If only this little directive is carried out in earnest, you can be sure that the minority would provide political support and there would be long overdue recognition of a truly national alternative. – Haroon Rashid
I fully endorse your views that the Mughal dynasty founded by Babur in India is overemphasised in history books (“Why putting less Mughal history in school textbooks may be a good idea”) .
Apart from southern and eastern Hindu kingdoms, even in the north, important Hindu kings like Hemchandra Vikramaditya are completely ignored, giving exaggerated importance to Mughals.
The resistance of natives to the Mughals needs to be included in Indian history books appropriately. – Sudhir Bhargava
A different perspective that I never really noticed. I didn’t realise that our history in school was more Mughal. – Ashutosh Desai
The incident only reminds us of the cruelty that average Indians inflict on animals, even those they call domestic animals (“Horse attack sheds light on forgotten fact: Police across India still have mounted units”) . In any other country that “Shining India” folks like to be compared with, this incident would have brought cries of horror from all sides and the culprit would be behind bars.
But not India, where old cows and bulls roam the streets and get beaten, bullocks draw carts and are beaten, and the poor donkeys and mules that draw or carry heavy loads get hardly any sympathy from the rich whose loads they carry – not to mention the dogs and cats of India. – CM Naim

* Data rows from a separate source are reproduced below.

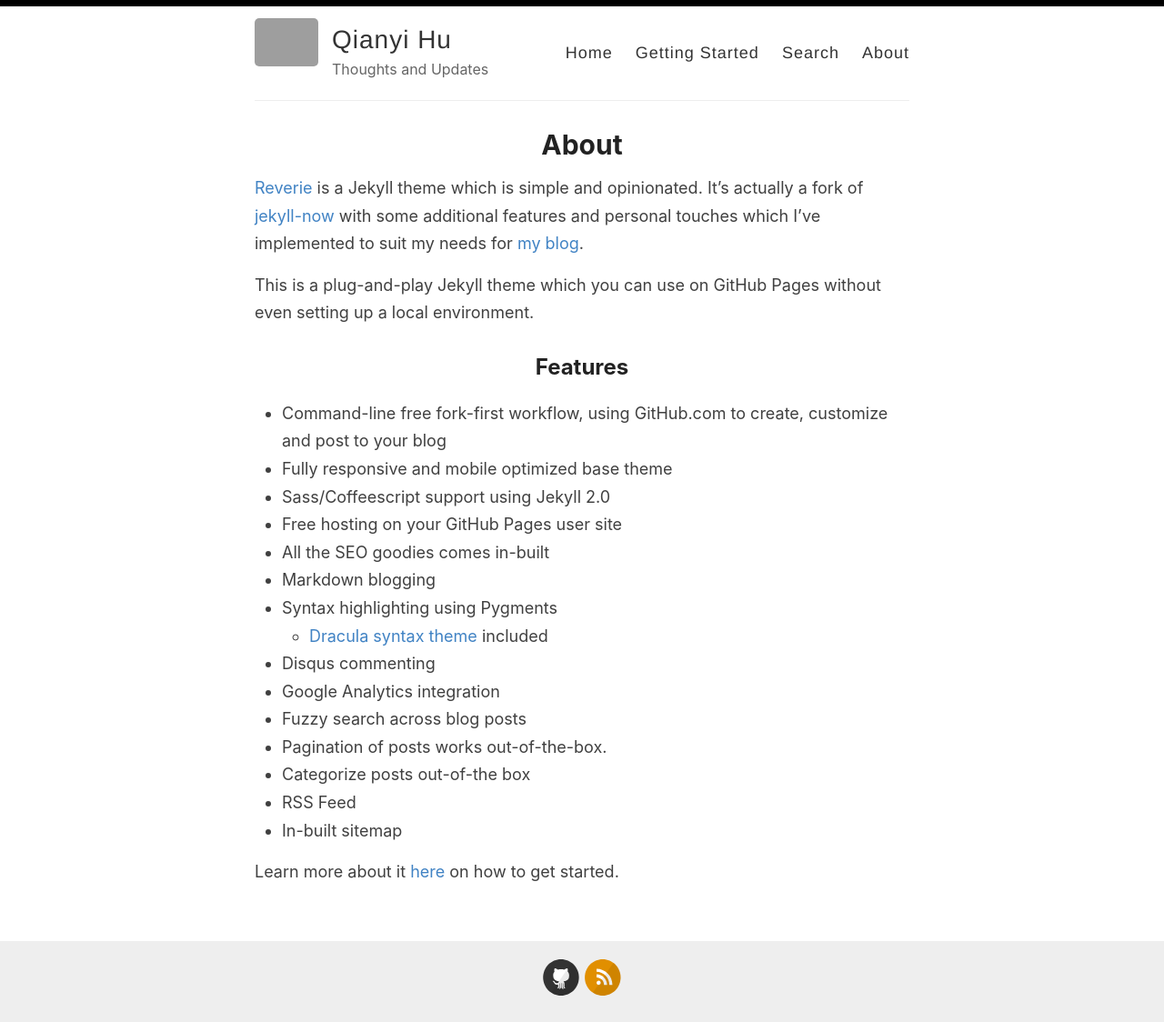
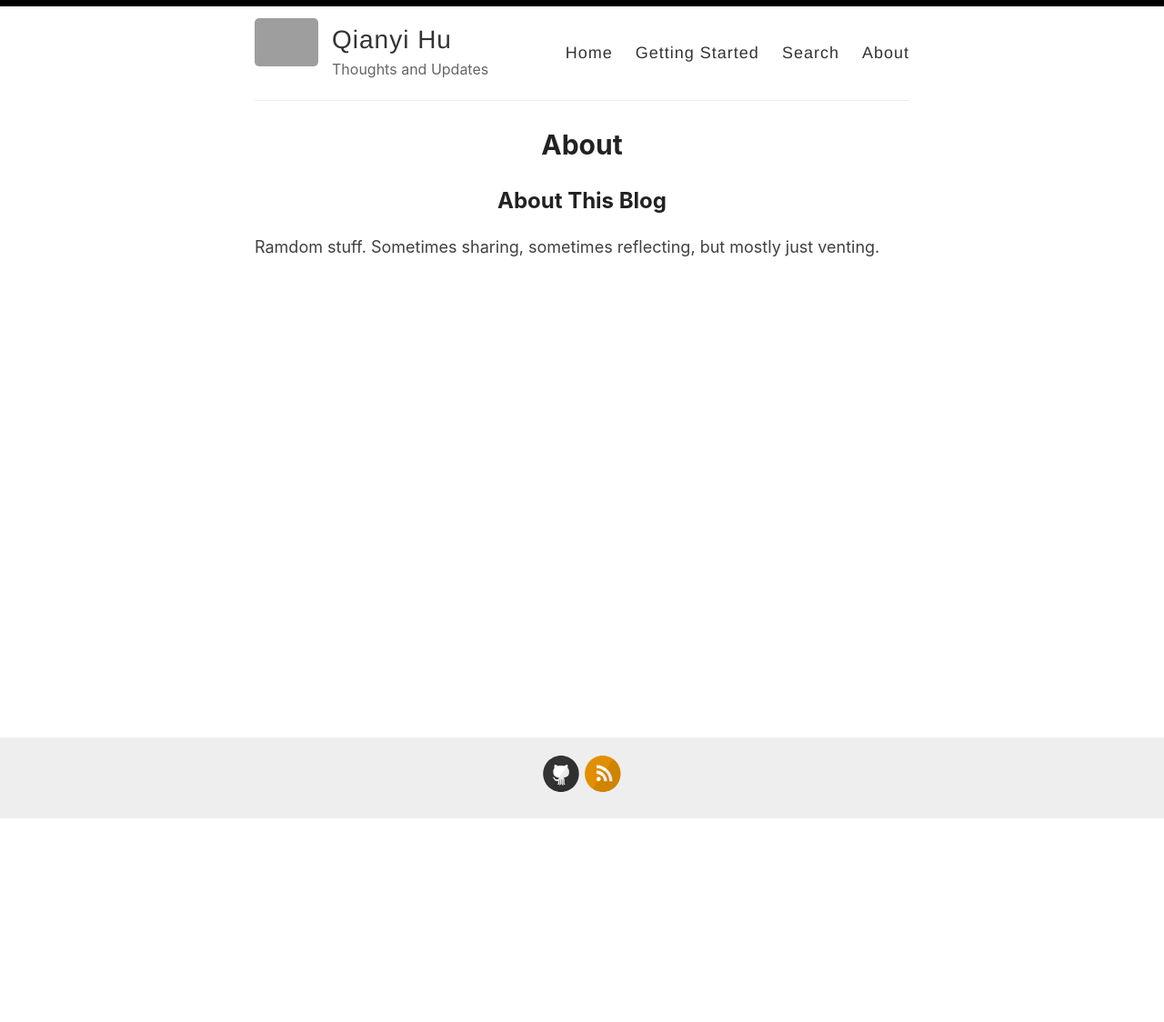
Before and after one commit to QianyiHu/qianyihu.github.io, a Jekyll site: the page built from _pages/about.md, in a window 1280 px wide. Shown: the whole page at 91% size. Built offline with Jekyll 4.4.1, drawn with Linux system fonts in a browser that asks for light colours; after the commit the page ends 901 px from its top, so only the background shows below that; grey boxes are pictures that could not be loaded.

Commit message:
update about-me section

```diff
--- a/_pages/about.md
+++ b/_pages/about.md
@@ -4,26 +4,6 @@
 permalink: /about/
 ---
 
-[Reverie](https://github.com/amitmerchant1990/reverie) is a Jekyll theme which is simple and opinionated. It's actually a fork of [jekyll-now](https://github.com/barryclark/jekyll-now) with some additional features and personal touches which I've implemented to suit my needs for [my blog](https://www.amitmerchant.com).
+## About This Blog
 
-This is a plug-and-play Jekyll theme which you can use on GitHub Pages without even setting up a local environment.
-
-## Features
-
-- Command-line free fork-first workflow, using GitHub.com to create, customize and post to your blog
-- Fully responsive and mobile optimized base theme
-- Sass/Coffeescript support using Jekyll 2.0
-- Free hosting on your GitHub Pages user site
-- All the SEO goodies comes in-built
-- Markdown blogging
-- Syntax highlighting using Pygments
-    - [Dracula syntax theme](https://draculatheme.com/) included
-- Disqus commenting
-- Google Analytics integration
-- Fuzzy search across blog posts
-- Pagination of posts works out-of-the-box.
-- Categorize posts out-of-the box
-- RSS Feed
-- In-built sitemap
-
-Learn more about it [here](https://github.com/amitmerchant1990/reverie) on how to get started.
+Ramdom stuff. Sometimes sharing, sometimes reflecting, but mostly just venting.
```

Firstly, the writer fails to make her case as to how Shahbaz Taseer’s return is a “ray of hope for Pakistan” (“The return of Salmaan Taseer’s abducted son gives Pakistan another ray of hope”) . It’s not like there was a concerted effort by the state to recover him. In fact he had all but been left to die. It’s his own courage and lots of good luck that got him home. It’s great that Pakistanis got to hear good news, which is a rarity, but it’s confined to Shahbaz’s friends and family, not a ray of hope for Pakistan. – Bilal Abbas